__ASSIGNMENT__:
Since only the total matters, count the lines of these entries containing the word "lekárom" and write that total alone.

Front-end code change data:
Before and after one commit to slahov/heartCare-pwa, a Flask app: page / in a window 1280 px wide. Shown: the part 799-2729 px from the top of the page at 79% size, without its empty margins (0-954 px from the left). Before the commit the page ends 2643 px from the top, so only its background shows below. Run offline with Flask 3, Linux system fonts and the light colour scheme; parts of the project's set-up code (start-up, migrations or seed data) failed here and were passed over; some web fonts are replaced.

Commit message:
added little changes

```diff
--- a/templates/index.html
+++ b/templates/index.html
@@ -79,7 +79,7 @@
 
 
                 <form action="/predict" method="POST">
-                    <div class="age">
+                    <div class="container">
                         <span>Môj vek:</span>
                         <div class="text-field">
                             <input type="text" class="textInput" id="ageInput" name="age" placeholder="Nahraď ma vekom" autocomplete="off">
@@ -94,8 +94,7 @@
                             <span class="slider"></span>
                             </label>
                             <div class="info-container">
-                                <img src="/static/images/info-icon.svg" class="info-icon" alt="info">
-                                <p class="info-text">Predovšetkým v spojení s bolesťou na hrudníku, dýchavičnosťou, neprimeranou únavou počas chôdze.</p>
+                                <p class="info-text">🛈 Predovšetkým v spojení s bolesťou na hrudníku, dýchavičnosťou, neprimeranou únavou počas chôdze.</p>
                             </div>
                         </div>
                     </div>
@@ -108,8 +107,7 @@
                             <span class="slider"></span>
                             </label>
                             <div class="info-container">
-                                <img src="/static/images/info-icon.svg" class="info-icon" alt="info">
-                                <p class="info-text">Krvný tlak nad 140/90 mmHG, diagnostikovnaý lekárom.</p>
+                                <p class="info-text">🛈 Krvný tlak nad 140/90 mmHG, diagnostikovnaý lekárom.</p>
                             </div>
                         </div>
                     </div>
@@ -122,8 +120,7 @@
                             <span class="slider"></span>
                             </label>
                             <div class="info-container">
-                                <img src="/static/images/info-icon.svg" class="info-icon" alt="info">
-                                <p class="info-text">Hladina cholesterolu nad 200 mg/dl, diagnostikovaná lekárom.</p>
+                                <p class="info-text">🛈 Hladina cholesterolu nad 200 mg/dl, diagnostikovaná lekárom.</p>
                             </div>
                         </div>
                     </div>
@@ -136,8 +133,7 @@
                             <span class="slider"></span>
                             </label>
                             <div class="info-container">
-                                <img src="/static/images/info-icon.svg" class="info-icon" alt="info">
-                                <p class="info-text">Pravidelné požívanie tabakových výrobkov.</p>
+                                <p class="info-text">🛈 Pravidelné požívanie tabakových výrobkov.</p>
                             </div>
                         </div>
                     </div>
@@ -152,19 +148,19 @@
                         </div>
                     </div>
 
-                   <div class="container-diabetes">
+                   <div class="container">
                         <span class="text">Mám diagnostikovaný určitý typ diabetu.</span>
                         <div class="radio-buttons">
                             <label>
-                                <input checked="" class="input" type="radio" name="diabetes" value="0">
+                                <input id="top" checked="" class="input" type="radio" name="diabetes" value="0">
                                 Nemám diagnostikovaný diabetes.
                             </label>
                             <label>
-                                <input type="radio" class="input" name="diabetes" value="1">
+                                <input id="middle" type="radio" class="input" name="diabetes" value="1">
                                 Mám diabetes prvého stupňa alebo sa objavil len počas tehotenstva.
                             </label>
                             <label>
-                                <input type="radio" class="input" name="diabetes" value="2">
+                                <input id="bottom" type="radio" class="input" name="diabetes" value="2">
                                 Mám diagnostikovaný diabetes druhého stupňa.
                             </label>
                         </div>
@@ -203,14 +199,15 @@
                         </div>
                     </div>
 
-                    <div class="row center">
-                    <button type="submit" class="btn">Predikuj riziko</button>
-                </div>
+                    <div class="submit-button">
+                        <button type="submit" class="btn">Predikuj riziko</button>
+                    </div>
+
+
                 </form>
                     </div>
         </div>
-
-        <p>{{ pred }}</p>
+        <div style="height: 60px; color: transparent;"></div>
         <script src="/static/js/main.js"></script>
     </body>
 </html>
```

__WRITTEN ANSWER__:
4